First, Petr Triska and his advisor, Luisa Pereira, authored an article in Nature’s Scientific Reports on the differences in selection signatures between human populations. By investigating the diversity in 104 nuclear-coded mitochondrial proteins from a worldwide sample of 1,092 individuals, the study showed a significantly lower amount of pathogenic mutations in Europeans when compared with Africans and Asians. The members of the research team link these differences to African and Asian populations expanding mainly during the middle Holocene, around 5,000 years ago, while European expansion occurred earlier in the post-glacial period, at 11,000 years ago. These large-scale studies of genetic diversity across population groups are important to EUROTAST to establish a context for explaining functional genetic diversity between African and non-African descendents.
Members of EUROTAST including Matthew Collins, Tom Gilbert, and Jessica Hendy have established a direct method of identifying milk consumption in skeletal remains, also published in Nature’s Scientific Reports.To test their hypothesis regarding the presence of milk proteins, the team of researchers tested the teeth from the burials found across Europe with those of Central West Africans buried on the island of St. Helena. These Central West Africans originated from a region known for very low or no milk consumption. The new method also allowed them to distinguish between cattle, sheep and goat dairy product consumption. The ability to identify milk consumption directly in skeletal remains, instead of from remains left in artifacts such as pottery, allows archaeologists to understand cultural, social, and environmental factors influencing food consumption in the past, and how drinking milk may have impacted on human genetics http://www.nature.com/srep/2014/141127/srep07104/full/srep07104.html
Finally, Hákon Jónsson and his advisor Ludovic Orlando have applied the computational methods that they have developed during the EUROTAST project aimed at analysing genomic data in a temporal context, to an alternate study system – the equids. Specifically, by tracing the demographic expansion and collapses using DNA from horses, asses, zebras, and the extinct quagga zebra, they showcase how the methods developed in EUROTAST have wide reaching impacts. In this study, they found a complex history for the whole lineage, with the earliest divergence occurring in North America some 4-4.5 million years ago and a dispersion to the Old World some 0.6-2.4 million years later.
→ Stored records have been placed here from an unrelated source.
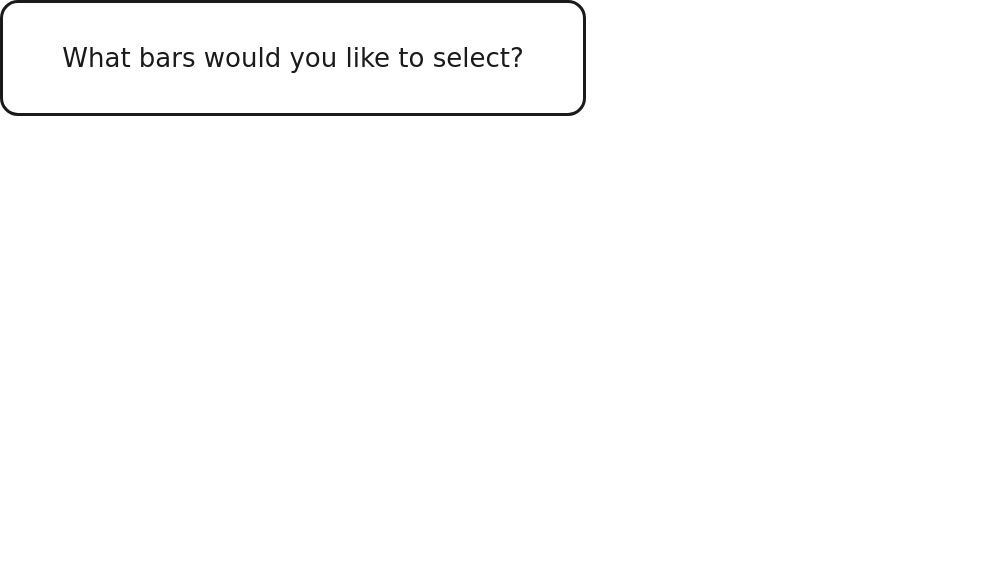
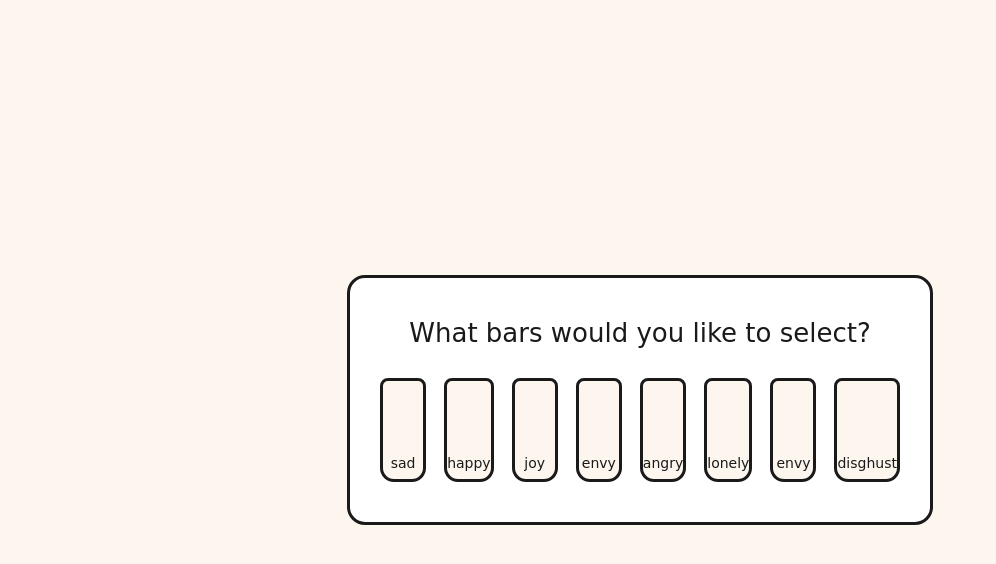
Before and after one commit to orew12/Mood-Bar, a plain HTML site: page moodjar.html in a window 1280 px wide. Shown: the whole page, without its empty margins (0-996 px from the left). Drawn offline with Linux system fonts and the light colour scheme; a web font is replaced by a local one.

Commit message:
Jars added!
Jars with the emotions are added!

```diff
--- a/moodjar.html
+++ b/moodjar.html
@@ -14,6 +14,9 @@
                     bottom: 0;
                     left: 0;
                     background: #fdf6ee;
+                    display: flex;
+                    justify-content: center;
+                    align-items: center;
 
                }
                #popout {
@@ -27,10 +30,43 @@
                     color: #1a1a1a;
                     text-align: center;
                }
+               #jars {
+                    display: flex;
+                    justify-content: center;
+                    gap: 18px;
+                    margin-top: 30px;
+               }
+               .jar {
+                    width: 70px;
+                    height: 90px;
+                    border: 3px solid #1a1a1a;
+                    border-radius: 8px 8px 14px 14px;
+                    display: flex;
+                    align-items: flex-end;
+                    justify-content: center;
+                    padding-bottom: 8px;
+                    font-family: "Shantell Sans", cursive;
+                    font-size: 14px;
+                    background: #fdf6ee;
+               }
           </style>
      </head>
      <body>
-          <div id = "popout"> What bars would you like to select? </div>
+          <div id = "scene">
+             <div id = "popout"> What bars would you like to select?
+             <div id = "jars">
+                <div class="jar">sad</div>
+                <div class="jar">happy</div>
+                <div class="jar">joy</div>
+                <div class="jar">envy</div>
+                <div class="jar">angry</div>
+                <div class="jar">lonely</div>
+                <div class="jar">envy</div>
+                <div class = "jar">disghust</div>
+             </div>
+          </div>
+     </div>
+
 
      </body>
 </html>
```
The lineage then radiated into the diversity of species that we know today, which are all adapted to a range of ecological niches. In addition they found multiple cases where different equine species reproduced with each others and dynamic population size changes following major climate changes.
The ability to reconstruct differences in genetic variation across time and geographic distance can be directly related to EUROTAST research in the attempt to understand the dynamic history of human migration across the globe.